CALGARY, AB—The Canadian health care system was facing a $537.7 billion shortfall at the end of 2010, an amount equal to more than $32,000 for each Canadian taxpayer, calculates a new report from the Fraser Institute, Canada's leading public policy think-tank.
“The reality of this large and growing unfunded liability is that young Canadians will likely be hit with a significantly larger tax bill in the future to pay for health care,” said Nadeem Esmail, Fraser Institute senior fellow and co-author of the report, The Unfunded Liability of Canada’s Health Care System.
“In the absence of reform, governments will be forced to choose between further eroding non-health care government services, further reducing available medical services, dramatically increasing taxes, or some combination.”
An unfunded liability occurs when a program has a shortfall between the expected future stream of funding and its future obligations. The Unfunded Liability of Canada’s Health Care System is based on an actuarial valuation of the Canadian health care system that examined the program’s ability to finance promised benefits given contribution rates and expected changes in demographics.
The report calculates that Medicare’s unfunded liability increased by 2.1 per cent to $537.7 billion in 2010 from $526.7 billion in 2006. That’s the equivalent of $32,834 for every Canadian taxpayer or $15,756 for every Canadian citizen.
Most Canadians think of Medicare as an insurance plan where individuals contribute to a pool of funds when they are healthy and younger, and receive benefits from that pool in later years or in times of need. But the reality is that Medicare is funded on a “pay-as-you-go” basis; that is, rather than accumulate funds in individual or even collective accounts for future payment, current contributions (taxes) are used to pay the benefits of current recipients.
“Governments at both the provincial and federal level pay for Medicare out of general revenue and neither level of government has assets or reserve funding to pay for promised future benefits,” Esmail said.
The root of the funding problem facing Canada’s health care system can be found in the country’s changing demographics. The report notes that when Medicare was established, it was based on the assumption that demographics prevalent in the 1960s would persist. These assumptions have proven false. Birth rates have declined and people are living longer.
According to Statistics Canada data, the proportion of the Canadian population under 20 years of age in 1956 was 39.7 per cent, while the proportion of those 65 years old and over was 7.7 per cent. By 2010, the ratio of those under 20 years old had decreased to 23.0 per cent of the total population, and the ratio of those over 65 had increased to 14.1 per cent.

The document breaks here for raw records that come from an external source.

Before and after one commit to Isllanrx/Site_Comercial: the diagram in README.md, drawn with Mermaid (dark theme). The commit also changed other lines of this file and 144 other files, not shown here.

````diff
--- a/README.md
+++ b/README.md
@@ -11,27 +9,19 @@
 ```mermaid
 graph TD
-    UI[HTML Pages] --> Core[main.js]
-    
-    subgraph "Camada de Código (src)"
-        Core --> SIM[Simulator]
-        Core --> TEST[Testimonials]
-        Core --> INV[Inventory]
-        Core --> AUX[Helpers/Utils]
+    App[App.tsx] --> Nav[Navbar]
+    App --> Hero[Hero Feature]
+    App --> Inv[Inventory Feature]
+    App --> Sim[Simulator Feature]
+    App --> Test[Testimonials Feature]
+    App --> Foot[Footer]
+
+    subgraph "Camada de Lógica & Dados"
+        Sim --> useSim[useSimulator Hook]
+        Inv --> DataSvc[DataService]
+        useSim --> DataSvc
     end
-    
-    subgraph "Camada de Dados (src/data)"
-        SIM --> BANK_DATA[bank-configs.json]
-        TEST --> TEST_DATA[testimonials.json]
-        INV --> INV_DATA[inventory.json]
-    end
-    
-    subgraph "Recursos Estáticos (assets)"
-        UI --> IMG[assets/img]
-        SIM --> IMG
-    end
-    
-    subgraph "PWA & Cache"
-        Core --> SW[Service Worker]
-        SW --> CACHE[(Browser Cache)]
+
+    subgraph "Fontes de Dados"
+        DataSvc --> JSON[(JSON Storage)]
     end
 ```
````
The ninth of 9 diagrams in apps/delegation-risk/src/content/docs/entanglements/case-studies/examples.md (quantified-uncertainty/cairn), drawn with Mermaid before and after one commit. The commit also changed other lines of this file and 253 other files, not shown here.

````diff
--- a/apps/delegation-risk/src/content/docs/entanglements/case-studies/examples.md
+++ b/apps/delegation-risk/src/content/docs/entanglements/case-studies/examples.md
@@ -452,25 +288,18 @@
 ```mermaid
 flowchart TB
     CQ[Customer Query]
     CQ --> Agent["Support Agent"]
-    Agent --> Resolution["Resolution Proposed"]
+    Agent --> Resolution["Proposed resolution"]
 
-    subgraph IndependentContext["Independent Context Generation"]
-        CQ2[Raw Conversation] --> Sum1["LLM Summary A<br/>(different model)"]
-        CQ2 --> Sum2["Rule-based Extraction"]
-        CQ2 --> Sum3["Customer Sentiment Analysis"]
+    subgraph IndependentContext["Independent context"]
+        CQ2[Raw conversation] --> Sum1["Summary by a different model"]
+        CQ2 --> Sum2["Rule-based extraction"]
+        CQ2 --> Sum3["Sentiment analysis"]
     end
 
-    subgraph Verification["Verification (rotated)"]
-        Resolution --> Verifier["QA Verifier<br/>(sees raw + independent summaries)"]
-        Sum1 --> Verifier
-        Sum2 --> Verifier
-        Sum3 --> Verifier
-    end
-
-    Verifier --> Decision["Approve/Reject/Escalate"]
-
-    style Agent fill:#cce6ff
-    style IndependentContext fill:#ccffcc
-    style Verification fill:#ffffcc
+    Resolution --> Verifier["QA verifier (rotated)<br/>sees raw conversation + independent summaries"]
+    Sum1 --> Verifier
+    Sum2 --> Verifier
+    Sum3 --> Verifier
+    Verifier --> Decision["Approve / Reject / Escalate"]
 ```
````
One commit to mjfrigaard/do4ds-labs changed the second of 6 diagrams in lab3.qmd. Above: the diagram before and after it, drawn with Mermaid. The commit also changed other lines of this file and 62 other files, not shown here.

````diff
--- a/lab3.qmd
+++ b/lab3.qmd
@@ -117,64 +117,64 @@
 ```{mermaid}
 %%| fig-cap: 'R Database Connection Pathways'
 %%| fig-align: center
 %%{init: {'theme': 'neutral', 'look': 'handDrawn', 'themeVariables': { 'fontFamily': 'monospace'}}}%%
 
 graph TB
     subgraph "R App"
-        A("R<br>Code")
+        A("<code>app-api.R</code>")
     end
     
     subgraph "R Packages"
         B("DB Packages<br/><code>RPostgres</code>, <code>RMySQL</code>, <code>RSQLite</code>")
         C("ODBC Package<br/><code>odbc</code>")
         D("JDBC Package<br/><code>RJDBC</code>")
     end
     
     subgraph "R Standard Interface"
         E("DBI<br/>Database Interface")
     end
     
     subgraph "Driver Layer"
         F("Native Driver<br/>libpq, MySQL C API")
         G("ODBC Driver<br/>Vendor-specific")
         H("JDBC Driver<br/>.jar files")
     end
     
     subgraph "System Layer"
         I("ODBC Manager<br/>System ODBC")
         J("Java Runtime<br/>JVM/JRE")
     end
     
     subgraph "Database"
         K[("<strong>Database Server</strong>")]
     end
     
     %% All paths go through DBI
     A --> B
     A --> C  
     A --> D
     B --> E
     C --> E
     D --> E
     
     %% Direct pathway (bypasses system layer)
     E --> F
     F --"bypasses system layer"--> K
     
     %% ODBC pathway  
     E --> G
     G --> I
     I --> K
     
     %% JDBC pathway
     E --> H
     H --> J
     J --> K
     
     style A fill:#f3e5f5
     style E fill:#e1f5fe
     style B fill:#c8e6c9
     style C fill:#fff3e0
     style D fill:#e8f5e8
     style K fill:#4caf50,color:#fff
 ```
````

Future estimates of these ratios predict that those under 20 will account for 21.1 per cent of Canada’s total population by 2061, while those 65 years and over will account for 25.4 per cent.
“These demographic shifts have created a situation where the tax rates set by governments today will no longer be sufficient to pay for the health care needs of Canadians in the future,” Esmail said.
“Without fundamental reform to Canada’s health care system, young Canadians will be digging much deeper to pay their future tax bills.”